Then-Republican presidential hopeful Sen. John McCain, R-Ariz., talks to reporters after appearing on a television program with his mother, Roberta McCain, left, in Washington, May 13, 2007.
John McCain’s 106-year-old mother is expected to attend his memorial and burial services in Washington and Maryland later this week.
Roberta McCain called her middle son “Johnny.” The Vietnam prisoner of war, Republican congressman, senator and two-time presidential candidate died of brain cancer Saturday at age 81.
In one of his books, McCain wrote that his mother “was raised to be a strong, determined woman who thoroughly enjoyed life, and always tried to make the most of her opportunities.

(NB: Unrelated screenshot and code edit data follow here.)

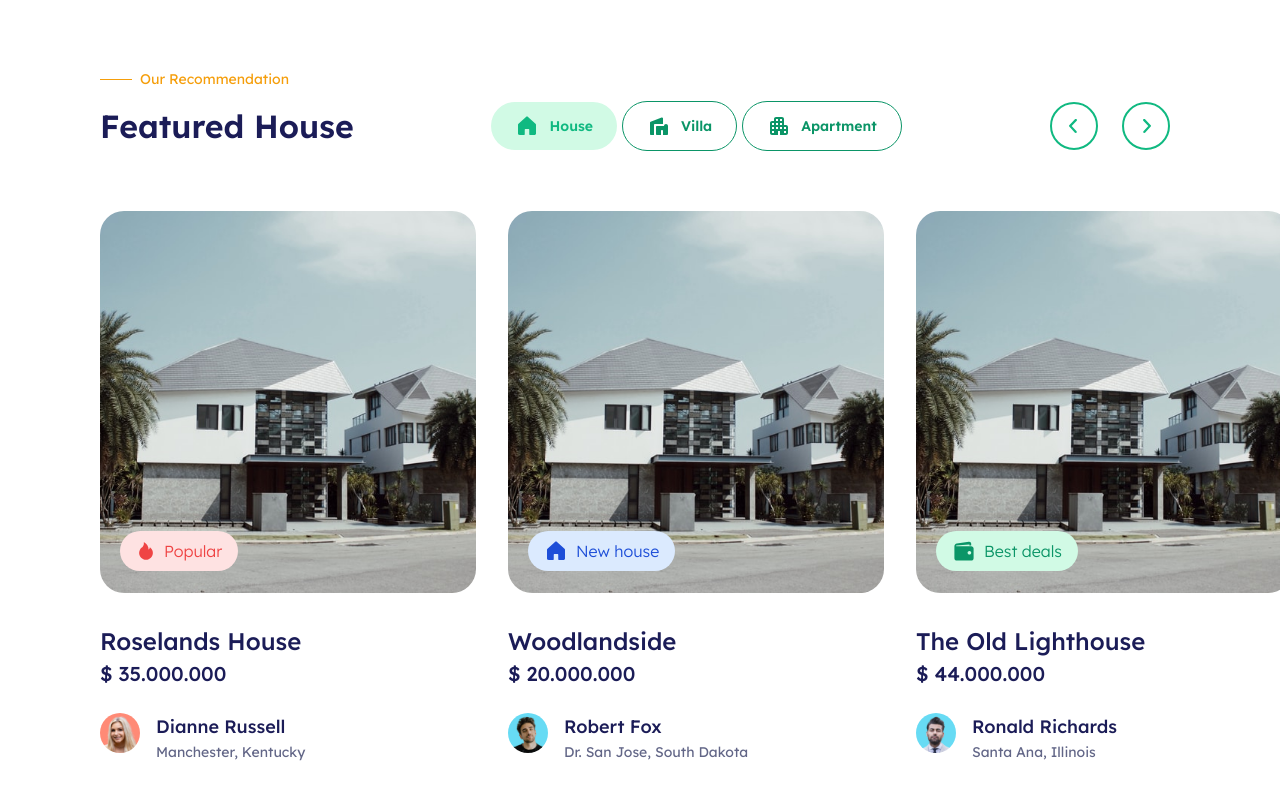
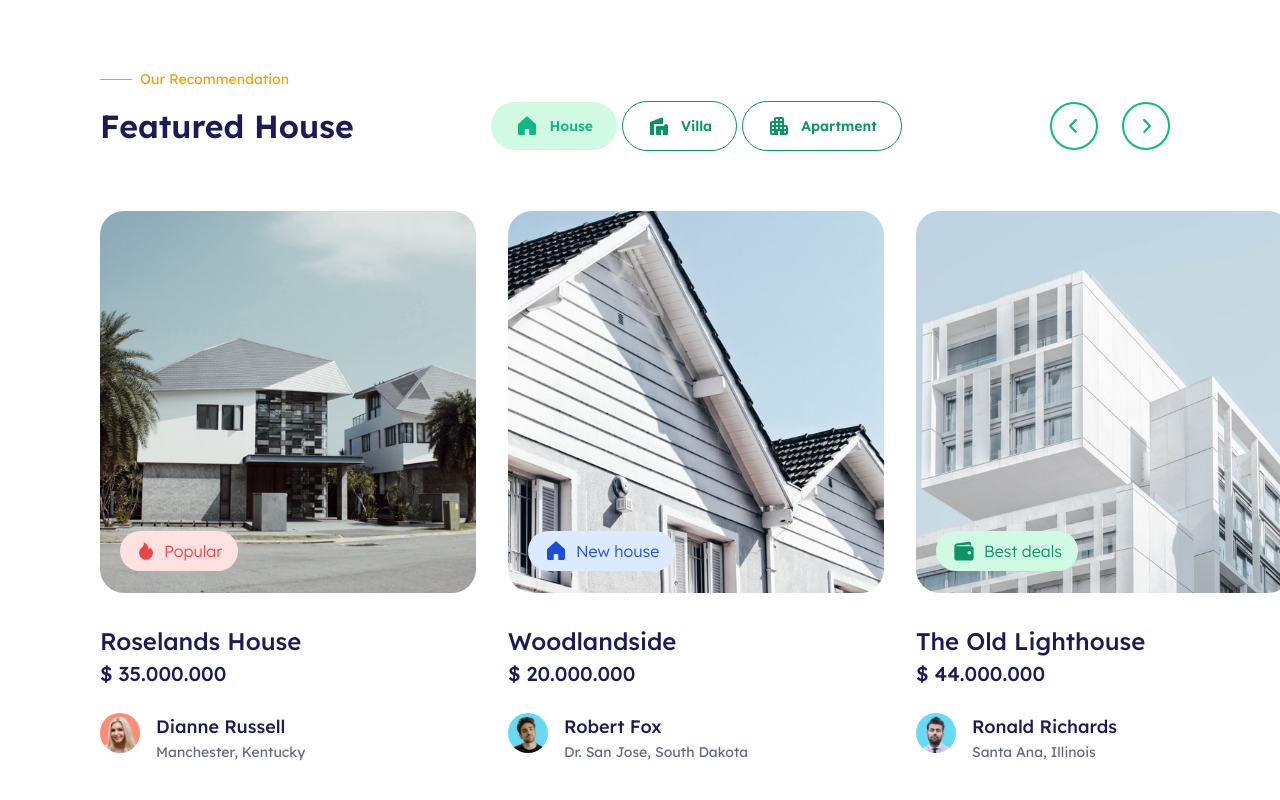
Before and after one commit to banutiy-owl/hounter-page, a website: page index.html in a window 1280 px wide. Shown: the part 711-1511 px from the top of the page. Drawn offline with Linux system fonts and the light colour scheme.

Commit message:
fixed images

```diff
--- a/index.html
+++ b/index.html
@@ -329,7 +329,7 @@
 
           <div class="featured-house__list-card featured-house__list-card--2">
             <img
-              src="imgs/card-img1.jpeg"
+              src="imgs/card-img2.jpeg"
               alt=""
               class="featured-house__list-card__image"
             />
@@ -364,7 +364,7 @@
 
           <div class="featured-house__list-card featured-house__list-card--3">
             <img
-              src="imgs/card-img1.jpeg"
+              src="imgs/card-img3.jpeg"
               alt=""
               class="featured-house__list-card__image"
             />
@@ -399,7 +399,7 @@
 
           <div class="featured-house__list-card featured-house__list-card--4">
             <img
-              src="imgs/card-img1.jpeg"
+              src="imgs/card-img4.jpeg"
               alt=""
               class="featured-house__list-card__image"
             />
```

” … my mother was raised to be a strong, determined woman who thoroughly enjoyed life, and always tried to make the most of her opportunities.”
“She was encouraged to accept, graciously and with good humor, the responsibilities and sacrifices her choices have required of her,” he continued. “I am grateful to her for the strengths she taught me by example.”
Though she has now outlived him, Roberta once said her son liked to hold her up as an example of “what he hopes his lifespan will be.”
John McCain also might have inherited his mother’s sass, wit and rebellious streak.
He once answered the telephone to hear his mother say she was on a cross-country driving trip — by herself, in her 90s.
McCain wrote in his final book, “The Restless Wave,” published this year, that his mother’s “vivaciousness is a force of nature,” but that although a stroke has slowed her once-brisk pace and has made speaking a “chore,” she still has “a spark in her, a brightness in her eyes that would light up the world if she could resume her peripatetic life.”
“Roberta is 106, but she’s spunky,” a close family friend told People magazine.
In February, McCain tweeted a video tribute to celebrate his mother’s birthday.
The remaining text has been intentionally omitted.